### Problem description
For the word "writing", find each line in the entries where it occurs and copy that line.

### Supplied records
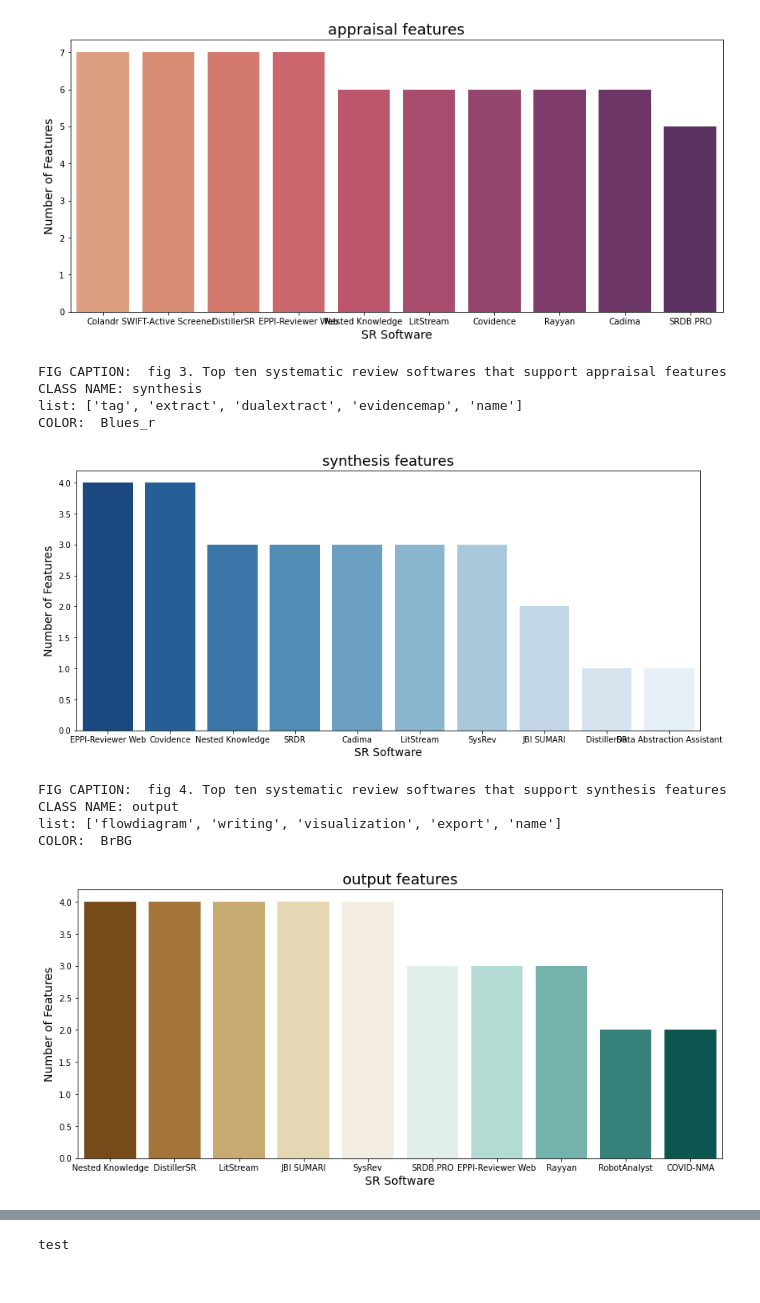
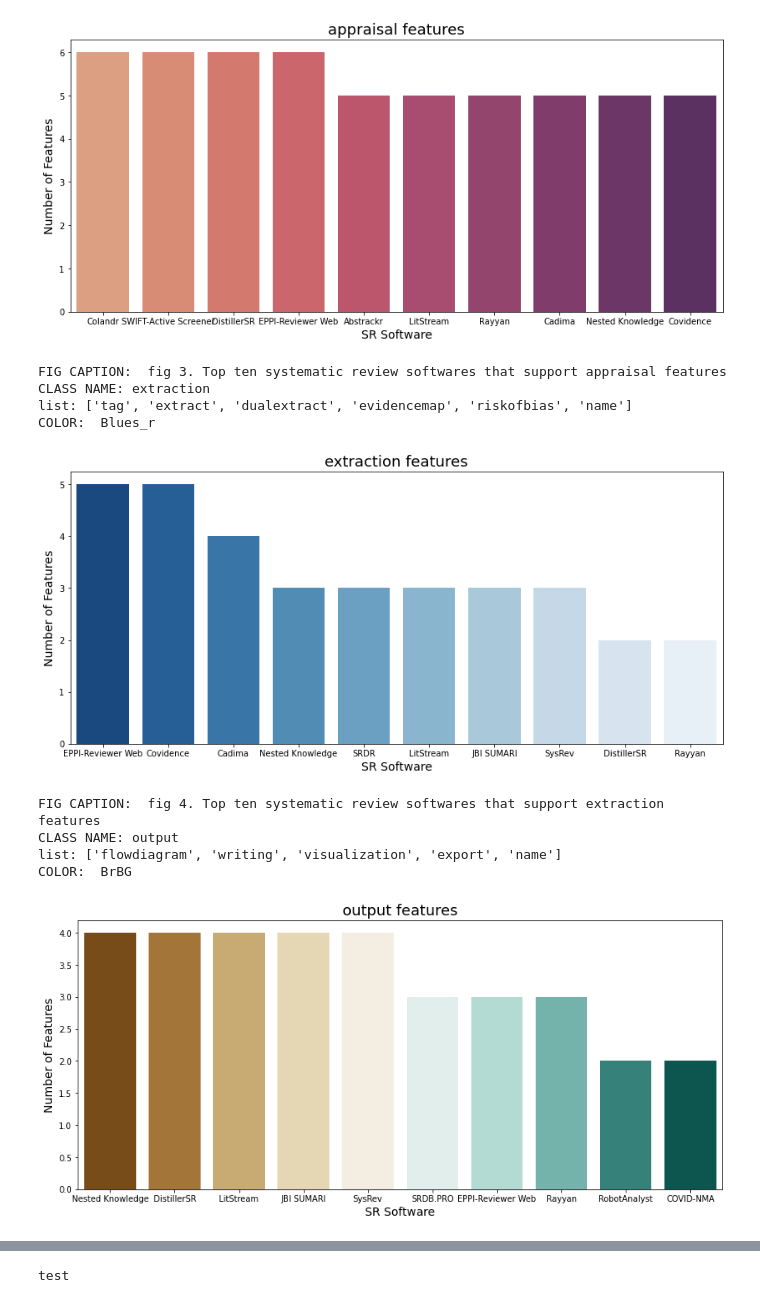
Before and after one commit to cowiekw/sr-software-comparison, a Jupyter notebook: groupbyfeature.ipynb, the cells around one changed output, grey strips where cells are left out. Cells and saved outputs as stored; diff of their text form; code cells hidden in the pictures.

Commit message:
Update feature classes and color pallettes

```diff
--- a/groupbyfeature.ipynb
+++ b/groupbyfeature.ipynb
@@ -6,31 +6,26 @@ import seaborn as sns
 import numpy as np
 from helpers import sum_features_per_software, keep_top_software
 # %%
-df = pd.read_excel('orig_df.xlsx', engine='openpyxl')
+df = pd.read_excel('data/orig_df.xlsx', engine='openpyxl')
 # %%
 classes_dict = {
-    'retrieval':['search', 'import', 'expertaddition'],
+    'retrieval':['search', 'import', 'expertaddition', 'fulltextpdf'],
     'appraisal': ['tiabscreen', 'distinctscreen', 'dualscreen',
-                  'fulltextpdf', 'wordhighlight', 'screeninautomation', 'deduplication'],
-    'synthesis': ['tag', 'extract', 'dualextract', 'evidencemap',],
+                   'wordhighlight', 'screeninautomation', 'deduplication'],
+    'extraction': ['tag', 'extract', 'dualextract', 'evidencemap', 'riskofbias'],
     'output':['flowdiagram', 'writing', 'visualization', 'export'],
-    'admin':['protocol', 'userroles', 'monitor', 'comments', 'training', 'support'],
-    'access': ['free', 'living', 'cloud', 'publicoutputs']
+    'admin':['protocol', 'userroles', 'monitor', 'comments', 'training','support'],
+    'access': ['free', 'multipleusers', 'living', 'publicoutputs']
     }
 
-# Add risk of bias
-# Add multiple users
-
 classes_pallettes = {
-    'retrieval':['Greens'],
-    'appraisal': ['flare'],
-    'synthesis': ['Blues_r'],
+    'retrieval':['BuGn'],
+    'appraisal': ['BuPu'],
+    'extraction': ['Blues_r'],
     'output':['BrBG'],
     'admin':['BuPu'],
     'access': ['BuGn']
     }
-
-# color_palette=classes_pallettes[feature_key
 # %%
 captions = []
 fig_num = 2
@@ -75,7 +70,7 @@ for k, v in classes_dict.items():  # For each feature class
     print("FIG CAPTION: ", fig_caption)
 
     # SAVE EACH FIGURE
-    ax.get_figure().savefig('fig'+fign+'.png')
+    ax.get_figure().savefig('output/fig'+fign+'.png')
 
     fig_num = fig_num+1
 # %% [output]
@@ -89,11 +84,11 @@ list: ['tiabscreen', 'distinctscreen', 'dualscreen', 'fulltextpdf', 'wordhighlig
 COLOR:  flare
-[figure, old version]
+[figure, new version]
 FIG CAPTION:  fig 3. Top ten systematic review softwares that support appraisal features
-CLASS NAME: synthesis
-list: ['tag', 'extract', 'dualextract', 'evidencemap', 'name']
+CLASS NAME: extraction
+list: ['tag', 'extract', 'dualextract', 'evidencemap', 'riskofbias', 'name']
 COLOR:  Blues_r
-[figure, old version]
+[figure, new version]
-FIG CAPTION:  fig 4. Top ten systematic review softwares that support synthesis features
+FIG CAPTION:  fig 4. Top ten systematic review softwares that support extraction features
 CLASS NAME: output
 list: ['flowdiagram', 'writing', 'visualization', 'export', 'name']
 COLOR:  BrBG
```
Also changed, not shown: parts of 2 cells of this notebook, 18 other files.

### Output of the exercise
     'output':['flowdiagram', 'writing', 'visualization', 'export'],
 list: ['flowdiagram', 'writing', 'visualization', 'export', 'name']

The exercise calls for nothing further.